Well, generally, not a whole lot. Small bonuses are there but you could be forgiven for overlooking them entirely. I’ve compared the two games side-by-side on dual screens (360 & XOne) and at a push I guess I could admit the Xbox One counterpart looks a little sharper and brighter, that said it’s a very minuscule improvement. As we’re dealing with HD 2D images – this isn’t necessarily criticising the next-gen release, more-so congratulating the 360 and PS3 versions for their incredible quality. As a hardcore fan, I immediately noticed two additions to the next-gen versions – one of which is a new camera mode that allows you to take a snapshot of a special moment and share it; the other is a new scratch card concept. Because the load times on the next-gen are significantly faster (clocking in roughly 3 seconds or so) it doesn’t give the player that last-gen chance of earning an additional heart to make their level easier – therefore at the end of each level you can now earn a scratch card which, when scratched, unlocks certain bonuses. It’s a neat feature made even better on the PlayStation 4 version where you can use the somewhat superfluous touch pad to scratch away as if you’re some gambling addict in a Costcutters car-park.

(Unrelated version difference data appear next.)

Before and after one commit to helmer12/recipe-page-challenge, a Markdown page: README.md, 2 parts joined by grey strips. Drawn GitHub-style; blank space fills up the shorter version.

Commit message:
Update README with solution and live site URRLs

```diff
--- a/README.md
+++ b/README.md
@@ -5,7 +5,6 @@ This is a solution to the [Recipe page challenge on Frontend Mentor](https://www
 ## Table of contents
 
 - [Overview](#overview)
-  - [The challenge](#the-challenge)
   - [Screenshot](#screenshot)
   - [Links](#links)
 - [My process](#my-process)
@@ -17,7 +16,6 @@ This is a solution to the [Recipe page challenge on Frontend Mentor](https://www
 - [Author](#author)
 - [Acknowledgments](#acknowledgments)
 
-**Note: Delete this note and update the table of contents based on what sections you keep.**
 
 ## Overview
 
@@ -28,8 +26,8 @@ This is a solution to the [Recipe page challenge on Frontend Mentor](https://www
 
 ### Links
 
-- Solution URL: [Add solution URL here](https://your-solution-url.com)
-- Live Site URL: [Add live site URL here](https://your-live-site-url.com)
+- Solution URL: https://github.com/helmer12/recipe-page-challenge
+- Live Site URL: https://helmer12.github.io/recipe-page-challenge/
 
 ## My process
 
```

Visually the game looks as good as it could ever be. The environments are varied and constantly move giving the illusion of a living, breathing world; the character models are well crafted and the boss designs are so grandiose it propels the player to keep gliding through to encounter the next one. Audio has always played a key part in this reboot, from Origins to the fantastic ‘Jungle Run’ on iOS devices, and while a lot of the same iconic tunes resurface here (such as the wild west-inspired ditty that plays when you’re being chased) it’s definitely a welcome return. Rayman Legends on the next generation is retro gaming at its finest, albeit with a significant lick of HD paint, some beautiful art design and a local co-op system which has brought myself and my girlfriend together more times than a Breaking Bad marathon.

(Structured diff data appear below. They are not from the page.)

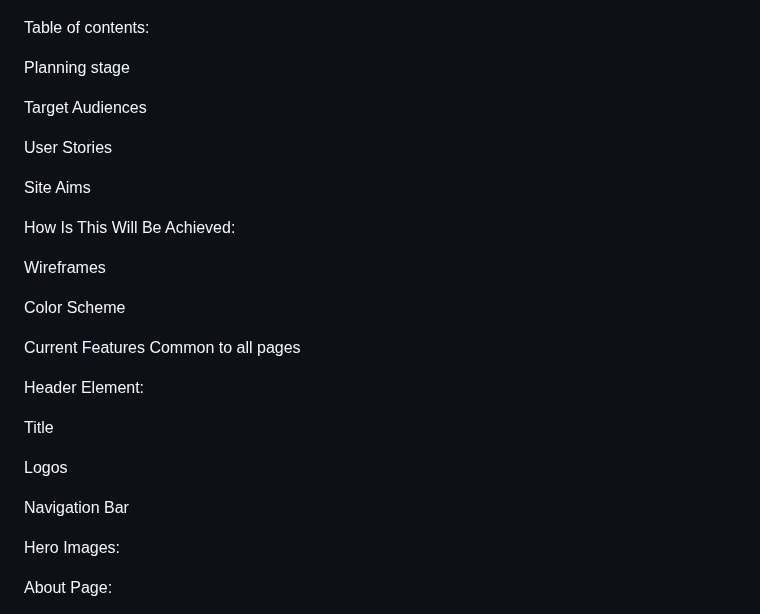
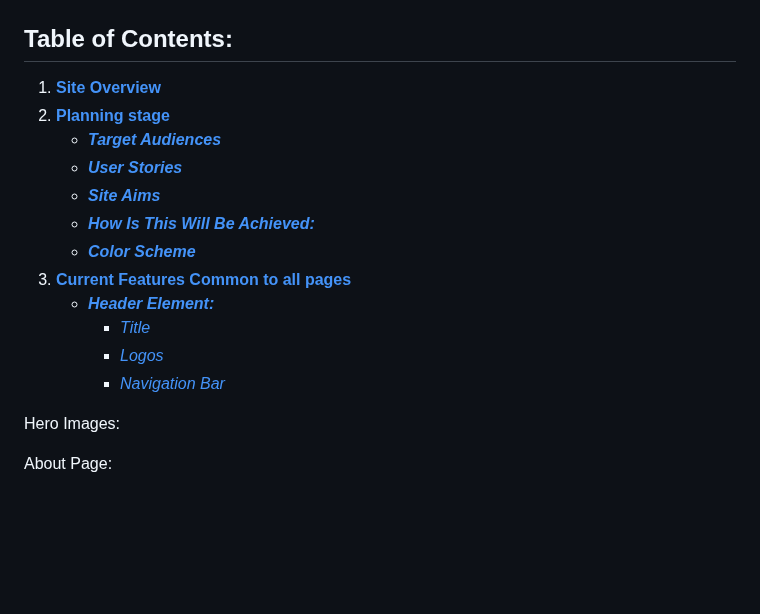
Before and after one commit to ryan-a-davis365/RDFitness, a Markdown page: README.md, the part around the change. Rendered like a GitHub page; blank space fills up the shorter version.

Commit message:
feat: added some styling and links in README

```diff
--- a/README.md
+++ b/README.md
@@ -5,31 +5,19 @@ RDFitness is your go-to destination for achieving fitness goals, offering a comp
 
 ![Am I responsive screenshot](assets/images/am-i-responsive.png)
 
-Table of contents:
-
-Planning stage
-
-Target Audiences
-
-User Stories
-
-Site Aims
-
-How Is This Will Be Achieved:
-
-Wireframes
-
-Color Scheme
-
-Current Features Common to all pages
-
-Header Element:
-
-Title
-
-Logos
-
-Navigation Bar
+## **Table of Contents:**
+1. [**Site Overview**](#site-overview)
+1. [**Planning stage**](#planning-stage)
+    * [***Target Audiences***](#target-audiences)
+    * [***User Stories***](#user-stories)
+    * [***Site Aims***](#site-aims)
+    * [***How Is This Will Be Achieved:***](#how-is-this-will-be-achieved)
+    * [***Color Scheme***](#color-scheme)
+1. [**Current Features Common to all pages**](#current-features-common-to-all-pages)
+    * [***Header Element:***](#header-element)
+        * [*Title*](#title)
+        * [*Logos*](#logos)
+        * [*Navigation Bar*](#navigation-bar)
 
 Hero Images:
 
```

In conclusion, Rayman Legends is fantastic value for money – even on the next generation of consoles. For hardcore fans of the franchise, there’s plenty of fan service in this one (not only is Murfy a playable buddy, you also get to return to Rayman 2’s greatest and spookiest level – Land of the Livid Dead) and for casual gamers you’re equally rewarded with a well-crafted, gem of a game. It’s not the most groundbreaking of titles, that’s granted, and a lack of online co-op permits Legends from being one of the truly greatest current-gen platforming titles – but if you want a game on your shelf that you can return to time after time with any friend, no matter of their age or gender, then Rayman Legends is the game for you.
Last gen or current gen – do you own the game? Let us know what you thought of it in the comments below!